After watching the incredible parade, you will have your opinion of who you thought did well, but how will you know if you were right?!
There are many judges (~40) stationed throughout the parade route that are judging each school on one specific criteria such as costumes, floats, continuity, etc. Each judge’s scores are announced starting around 6PM on Ash Wednesday and the winner is announced shortly afterward. If you’re still in Rio, it worth stopping by a bar where they are announcing the scores to be a part of the excitement!
Want to Learn More About the Sambodromo?
You can learn more about the Sambodromo and tour one of the samba schools in La Cuidad do Samba (“Samba City”), a square block in Rio that consists of warehouses used by the 13 competing samba schools to build their floats and costumes for the Sambodromo.

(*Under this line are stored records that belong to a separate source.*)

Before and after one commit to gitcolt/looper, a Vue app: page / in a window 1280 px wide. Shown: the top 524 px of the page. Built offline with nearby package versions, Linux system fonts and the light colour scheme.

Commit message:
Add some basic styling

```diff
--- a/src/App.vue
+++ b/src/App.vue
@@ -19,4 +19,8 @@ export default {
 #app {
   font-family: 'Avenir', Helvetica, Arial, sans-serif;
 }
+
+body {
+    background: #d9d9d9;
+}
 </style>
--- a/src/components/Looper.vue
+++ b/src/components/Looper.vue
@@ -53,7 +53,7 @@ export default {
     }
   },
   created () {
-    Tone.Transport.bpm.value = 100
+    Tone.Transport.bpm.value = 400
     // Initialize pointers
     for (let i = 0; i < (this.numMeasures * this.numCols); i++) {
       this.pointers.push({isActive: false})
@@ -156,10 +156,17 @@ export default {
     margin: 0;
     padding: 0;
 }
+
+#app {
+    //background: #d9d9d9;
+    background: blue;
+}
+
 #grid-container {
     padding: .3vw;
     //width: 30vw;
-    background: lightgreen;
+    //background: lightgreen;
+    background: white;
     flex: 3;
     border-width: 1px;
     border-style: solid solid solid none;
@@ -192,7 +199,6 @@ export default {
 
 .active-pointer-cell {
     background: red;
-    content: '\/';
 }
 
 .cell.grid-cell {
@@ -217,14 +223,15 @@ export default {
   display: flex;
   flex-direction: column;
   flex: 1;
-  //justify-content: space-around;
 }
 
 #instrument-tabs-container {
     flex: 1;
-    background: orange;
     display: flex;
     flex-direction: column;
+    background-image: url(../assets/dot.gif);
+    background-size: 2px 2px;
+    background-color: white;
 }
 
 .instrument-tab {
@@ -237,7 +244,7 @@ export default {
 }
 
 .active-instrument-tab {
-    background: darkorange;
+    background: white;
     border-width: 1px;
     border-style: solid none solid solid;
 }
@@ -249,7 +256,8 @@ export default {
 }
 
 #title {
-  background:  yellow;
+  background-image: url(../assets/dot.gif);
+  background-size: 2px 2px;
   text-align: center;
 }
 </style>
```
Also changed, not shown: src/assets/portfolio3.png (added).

You should not just show up and expect to find a tour (like we did…). Only one of the samba schools, Rio Grande, offers tours to visitors. The tours are Monday-Saturday at 11AM and 4PM. They recommend booking online, however we just showed up and they were able to accommodate us. They have tours in English and in Portuguese where they explain the history of Carnival, provide a tour of the warehouse where you can see them working on floats and costumes, and even let you try on costumes from past parades! The cost of the tour was R$80 or ~$20 USD per person.
What else can you do in Rio during Carnival?
Many businesses are shut down on the Monday and Tuesday of Carnival, though many restaurants remained open. We were advised not to attempt to visit any tourist sites in Rio during Carnival, as this is when the city is most packed with tourists. While we heeded this advice, we met others who did.
We were lucky to visit Rio twice, once before Carnival and once during, and we’re putting together a post on our favorite things to do in Rio and will link it here soon!
Final Tips for the Sambodromo
Getting to experience the Sambadromo parade during Carnival was an incredible experience, but if we had the opportunity to do it all over again we would make some tweaks. After traveling for 7 months, we did not have the energy nor desire to party for 4 straight days and when we did go to a bloco we found them to be overwhelming.
For longterm travelers, we would recommend going to the Champions parade that occurs the weekend after Carnival. The prices for the Champions Parade are cheaper and you will still see the best six schools. You will also be able to find cheaper accommodations that weekend than during Carnival. And, don’t worry, the party in Rio doesn’t stop just because Carnival is technically over, you’ll still be able to find people partying in the streets that weekend!
In sum by going to the Champions Parade, you get the bright colors, best performances of the parade, and Carnival atmosphere for a fraction of the price!
There you have it, our Sambadromo Rio Carnival tips. Until next time, happy adventuring!
All costs are current as of February 2020.